On Tuesday this week, Slate reported that the State has started the exercise of applying a Blockchain-based mobile application voting system, particularly for absentee ballots to be generated for the upcoming elections scheduled for November 2018, representing a distinguished time of acceptance for Blockchain technology and a greater appreciation for digital currency.
West Virginia citizens staying abroad have an alternative to using the application known as Voatz, for voting done as of September 21. While the principal target of the platform has been people of the military living outside of the U.S, the application enables voters registered in 24 nations to easily Cast their ballots through the digital process.
Warner didn't mint the application to substitute traditional ballots, according to CNN:
“Warner told CNN he is not calling for the replacement of traditional balloting and said troops can cast paper ballots if they like. But Voatz co-founder and CEO Nimit S. Sawhney sees the state as a springboard to broader use of the technology.”
Nevertheless, not everyone is an advocate of the novel form of voting, regardless of the revolution it provides in offering greater accessibility and effectively securer results. Joseph Lorenzo Hall, chief technologist at the Center for Democracy and Technology said that the advent of mobile voting is a "horrific idea," he stated in the same interview with CNN that:
“It’s internet voting on people’s horribly secured devices, over our horrible networks, to servers that are very difficult to secure without a physical paper record of the vote.”

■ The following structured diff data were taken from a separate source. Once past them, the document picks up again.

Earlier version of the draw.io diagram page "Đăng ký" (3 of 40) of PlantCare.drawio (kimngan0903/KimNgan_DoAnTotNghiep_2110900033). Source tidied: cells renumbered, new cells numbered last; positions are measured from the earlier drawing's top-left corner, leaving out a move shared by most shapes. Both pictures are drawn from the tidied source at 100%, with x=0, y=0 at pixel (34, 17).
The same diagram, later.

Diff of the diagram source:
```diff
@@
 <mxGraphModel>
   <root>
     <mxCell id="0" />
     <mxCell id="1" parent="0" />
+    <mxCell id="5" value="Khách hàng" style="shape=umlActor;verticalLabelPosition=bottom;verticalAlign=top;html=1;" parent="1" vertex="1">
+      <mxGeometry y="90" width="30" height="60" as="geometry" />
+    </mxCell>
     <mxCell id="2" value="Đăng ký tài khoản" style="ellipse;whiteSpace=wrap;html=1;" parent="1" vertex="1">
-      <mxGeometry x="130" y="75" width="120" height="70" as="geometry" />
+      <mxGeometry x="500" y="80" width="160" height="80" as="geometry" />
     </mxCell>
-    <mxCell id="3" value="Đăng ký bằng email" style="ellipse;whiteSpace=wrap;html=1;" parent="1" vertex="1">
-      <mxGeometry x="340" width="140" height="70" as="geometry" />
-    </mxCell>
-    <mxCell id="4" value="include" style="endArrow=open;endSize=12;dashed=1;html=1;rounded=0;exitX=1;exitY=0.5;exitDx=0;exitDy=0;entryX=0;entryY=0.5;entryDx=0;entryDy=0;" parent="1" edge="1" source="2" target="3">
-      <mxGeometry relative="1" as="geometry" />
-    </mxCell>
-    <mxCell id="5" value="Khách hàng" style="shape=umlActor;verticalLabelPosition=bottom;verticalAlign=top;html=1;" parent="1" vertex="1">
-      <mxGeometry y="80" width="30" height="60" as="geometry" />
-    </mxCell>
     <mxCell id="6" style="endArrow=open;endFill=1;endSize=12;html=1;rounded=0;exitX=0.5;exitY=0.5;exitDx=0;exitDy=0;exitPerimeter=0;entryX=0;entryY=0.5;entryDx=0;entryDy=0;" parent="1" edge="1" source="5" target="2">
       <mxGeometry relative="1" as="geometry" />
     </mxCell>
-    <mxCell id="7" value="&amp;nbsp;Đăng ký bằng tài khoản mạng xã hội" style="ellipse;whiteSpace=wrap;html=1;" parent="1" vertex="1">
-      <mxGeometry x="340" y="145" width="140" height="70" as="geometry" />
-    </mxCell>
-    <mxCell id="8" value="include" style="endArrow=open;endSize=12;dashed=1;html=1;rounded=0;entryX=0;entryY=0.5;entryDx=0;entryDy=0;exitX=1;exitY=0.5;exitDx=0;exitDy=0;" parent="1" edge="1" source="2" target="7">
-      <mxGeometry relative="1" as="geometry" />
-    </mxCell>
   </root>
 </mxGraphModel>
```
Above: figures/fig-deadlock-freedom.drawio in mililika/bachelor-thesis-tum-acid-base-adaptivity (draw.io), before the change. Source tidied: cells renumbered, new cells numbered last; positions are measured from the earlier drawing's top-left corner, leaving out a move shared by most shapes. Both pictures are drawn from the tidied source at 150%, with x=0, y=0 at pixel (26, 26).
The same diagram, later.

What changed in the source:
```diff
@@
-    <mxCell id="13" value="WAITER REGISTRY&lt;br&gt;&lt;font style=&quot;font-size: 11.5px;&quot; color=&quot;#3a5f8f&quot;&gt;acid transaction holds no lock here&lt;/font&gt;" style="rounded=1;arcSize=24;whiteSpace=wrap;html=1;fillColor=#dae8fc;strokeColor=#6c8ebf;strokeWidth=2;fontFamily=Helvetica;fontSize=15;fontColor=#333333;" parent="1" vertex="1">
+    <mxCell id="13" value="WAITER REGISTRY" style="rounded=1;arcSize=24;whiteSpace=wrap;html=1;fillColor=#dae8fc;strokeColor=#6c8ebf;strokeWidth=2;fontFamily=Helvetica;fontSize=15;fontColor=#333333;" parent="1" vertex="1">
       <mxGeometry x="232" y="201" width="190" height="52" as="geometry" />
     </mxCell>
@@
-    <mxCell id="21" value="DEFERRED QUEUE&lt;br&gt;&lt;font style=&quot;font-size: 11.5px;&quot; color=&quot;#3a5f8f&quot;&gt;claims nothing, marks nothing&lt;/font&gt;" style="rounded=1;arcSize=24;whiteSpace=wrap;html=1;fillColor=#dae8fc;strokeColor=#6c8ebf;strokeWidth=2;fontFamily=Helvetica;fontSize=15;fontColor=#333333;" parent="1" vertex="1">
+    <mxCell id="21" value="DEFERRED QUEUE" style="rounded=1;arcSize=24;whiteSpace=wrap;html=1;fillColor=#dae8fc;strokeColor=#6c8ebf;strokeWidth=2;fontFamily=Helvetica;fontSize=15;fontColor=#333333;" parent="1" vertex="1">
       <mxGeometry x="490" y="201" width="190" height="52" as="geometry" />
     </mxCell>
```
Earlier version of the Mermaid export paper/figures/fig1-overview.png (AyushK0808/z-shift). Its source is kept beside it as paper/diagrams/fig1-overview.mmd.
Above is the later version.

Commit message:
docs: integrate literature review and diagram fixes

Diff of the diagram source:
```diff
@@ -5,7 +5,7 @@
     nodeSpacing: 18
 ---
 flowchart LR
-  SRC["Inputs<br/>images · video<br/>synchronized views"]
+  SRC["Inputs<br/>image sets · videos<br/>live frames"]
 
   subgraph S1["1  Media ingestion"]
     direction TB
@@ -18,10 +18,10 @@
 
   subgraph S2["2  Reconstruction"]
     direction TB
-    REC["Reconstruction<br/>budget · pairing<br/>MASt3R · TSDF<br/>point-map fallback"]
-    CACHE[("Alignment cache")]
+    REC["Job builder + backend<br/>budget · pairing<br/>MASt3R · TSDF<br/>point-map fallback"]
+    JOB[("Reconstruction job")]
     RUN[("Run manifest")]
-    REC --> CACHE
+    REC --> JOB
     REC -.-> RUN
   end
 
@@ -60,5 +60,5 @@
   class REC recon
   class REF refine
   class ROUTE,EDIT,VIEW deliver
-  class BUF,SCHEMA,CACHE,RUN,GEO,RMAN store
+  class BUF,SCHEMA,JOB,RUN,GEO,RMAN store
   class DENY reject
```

Commenting on the September 21 voting through the mobile Blockchain technology App, Tusk Montgomery Philanthropies' Bradley Tusk highly claimed that remote digital voting possesses the capability to strengthen voter turnout, with the final product being, "democracy would work a lot better."